It was not until my big ol’ butt landed that I received a complete introduction to momentum. I did not slide. I did not skip like a stone off the surface of a still pond. I dug in, and I came to an immediate stop. Air bag deployed. My Christmas supper kept going, and I felt my stomach thrash inside of me to someplace new. It hurt and I just knew something vital had been ripped loose inside of me.

I laid in the street spread eagle for a long time; wheels still turning, and waited for evidence of something badly wrong internally to manifest. It never did. I never went back to the spot of the crash, but to this day I know I had to have made a dent in that asphalt.

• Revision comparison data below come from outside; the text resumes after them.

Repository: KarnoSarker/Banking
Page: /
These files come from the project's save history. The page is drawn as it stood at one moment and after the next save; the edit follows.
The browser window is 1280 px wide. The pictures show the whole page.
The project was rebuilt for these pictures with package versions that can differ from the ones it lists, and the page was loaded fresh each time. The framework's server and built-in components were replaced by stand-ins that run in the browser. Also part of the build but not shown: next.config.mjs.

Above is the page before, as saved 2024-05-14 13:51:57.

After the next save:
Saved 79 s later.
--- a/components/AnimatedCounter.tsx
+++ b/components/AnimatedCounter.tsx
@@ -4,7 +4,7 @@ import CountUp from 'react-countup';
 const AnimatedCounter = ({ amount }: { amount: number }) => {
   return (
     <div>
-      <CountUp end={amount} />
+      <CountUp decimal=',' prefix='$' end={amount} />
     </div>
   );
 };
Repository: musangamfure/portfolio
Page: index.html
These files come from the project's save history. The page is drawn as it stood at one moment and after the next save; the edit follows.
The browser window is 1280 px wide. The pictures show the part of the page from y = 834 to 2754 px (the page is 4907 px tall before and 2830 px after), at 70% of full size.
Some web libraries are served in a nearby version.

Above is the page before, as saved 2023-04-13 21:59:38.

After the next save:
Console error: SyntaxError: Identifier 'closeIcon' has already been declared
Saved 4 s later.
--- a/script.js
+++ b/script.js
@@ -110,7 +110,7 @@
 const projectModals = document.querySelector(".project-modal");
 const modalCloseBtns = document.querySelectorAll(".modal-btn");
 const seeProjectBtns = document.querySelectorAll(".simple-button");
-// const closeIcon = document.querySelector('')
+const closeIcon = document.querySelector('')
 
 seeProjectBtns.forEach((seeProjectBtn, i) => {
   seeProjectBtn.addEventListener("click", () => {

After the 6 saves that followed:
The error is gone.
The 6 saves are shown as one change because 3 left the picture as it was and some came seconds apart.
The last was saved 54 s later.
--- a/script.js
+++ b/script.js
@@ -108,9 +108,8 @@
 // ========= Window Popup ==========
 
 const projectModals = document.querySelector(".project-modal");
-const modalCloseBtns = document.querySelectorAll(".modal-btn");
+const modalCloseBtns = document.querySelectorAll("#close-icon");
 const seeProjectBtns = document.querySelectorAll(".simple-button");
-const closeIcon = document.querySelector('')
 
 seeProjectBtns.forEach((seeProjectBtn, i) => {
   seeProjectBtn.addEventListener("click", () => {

After recovering, my brain said, “Well that wasn’t so bad…that’s why you have all the gear on, right? Get your fat butt up and let’s continue.” So I did. The next downhill segment was not as steep, but momentum returned with a vengeance. This time I bypassed the shimmy and headed for the near curb and the safety of the grass in a neighbor’s yard. Still crashed and burned but not until I had taken three or four huge leaping strides to remain on my feet before I planted. This time I did dig up a divot. Laughter took over. I mean what can you do after being stupid enough to do what you had just confirmed you could not do a few seconds earlier?

Pride severely wounded and refusing to take off the blades, I got back in the street at the bottom of the last incline and slowly skated/limped back into my home cul-de-sac. When I got to my house, my son was standing in the driveway laughing. “Dad, you really ate it didn’t you?”

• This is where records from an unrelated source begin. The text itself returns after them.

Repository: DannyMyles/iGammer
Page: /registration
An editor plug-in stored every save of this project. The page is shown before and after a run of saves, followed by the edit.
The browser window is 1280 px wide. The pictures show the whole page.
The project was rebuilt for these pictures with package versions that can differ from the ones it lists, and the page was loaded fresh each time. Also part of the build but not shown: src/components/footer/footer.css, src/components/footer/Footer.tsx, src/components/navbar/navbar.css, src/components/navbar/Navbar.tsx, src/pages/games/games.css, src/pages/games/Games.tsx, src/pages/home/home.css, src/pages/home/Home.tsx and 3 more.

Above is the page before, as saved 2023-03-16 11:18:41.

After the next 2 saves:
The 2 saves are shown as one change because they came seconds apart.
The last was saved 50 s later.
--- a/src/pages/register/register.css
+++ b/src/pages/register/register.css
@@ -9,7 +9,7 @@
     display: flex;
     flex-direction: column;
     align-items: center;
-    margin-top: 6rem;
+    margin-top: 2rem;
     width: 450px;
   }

Great! He saw my incompetence. So what did I do? Removed all doubt he may have had about my prowess and crested the driveway for the grand finale. I rocketed down the short little incline headed for the open garage door. Now I’d seen my son do this maneuver where you open your feet and arc around backward and make a graceful sweeping stop. Again, super slow motion would’ve been a treat to watch. I started into a graceful sweeping arc just as my brain had convinced me would happen. Once again not knowing just how fast one should be going when executing this maneuver, and the simple fact that ice is much different than concrete; I wound up crashing once more and slid underneath the rear of the car sitting in the garage.

My son collapsed beside me laughing so hard he snorted. “Dad, that’s the coolest thing you’ve ever done!” I looked up at him and a chunk of turf from my previous plant fell off my helmet and landed on the garage floor. I had to laugh too. What else could you do?

After extracting myself from underneath the car I examined my safety gear. Every single piece had multiple road scabs. Pride bruised and stomach aching I unstrapped the helmet and made two decisions; I was done with roller blading; and it was time for another piece of pumpkin pie to ease my pain. To this day my son laughs about my grand entrance into the garage. I’m only glad he did not see my momentary flight to the scene of the crash at the top of the first hill; though I might have gained some street cred from him by getting up and climbing back atop my blades.

Can I please have some whipped crème on this pie?

Gary G. Wise
Workforce Performance Advocate, Coach, Speaker 
(317) 437-2555
Web: Living In Learning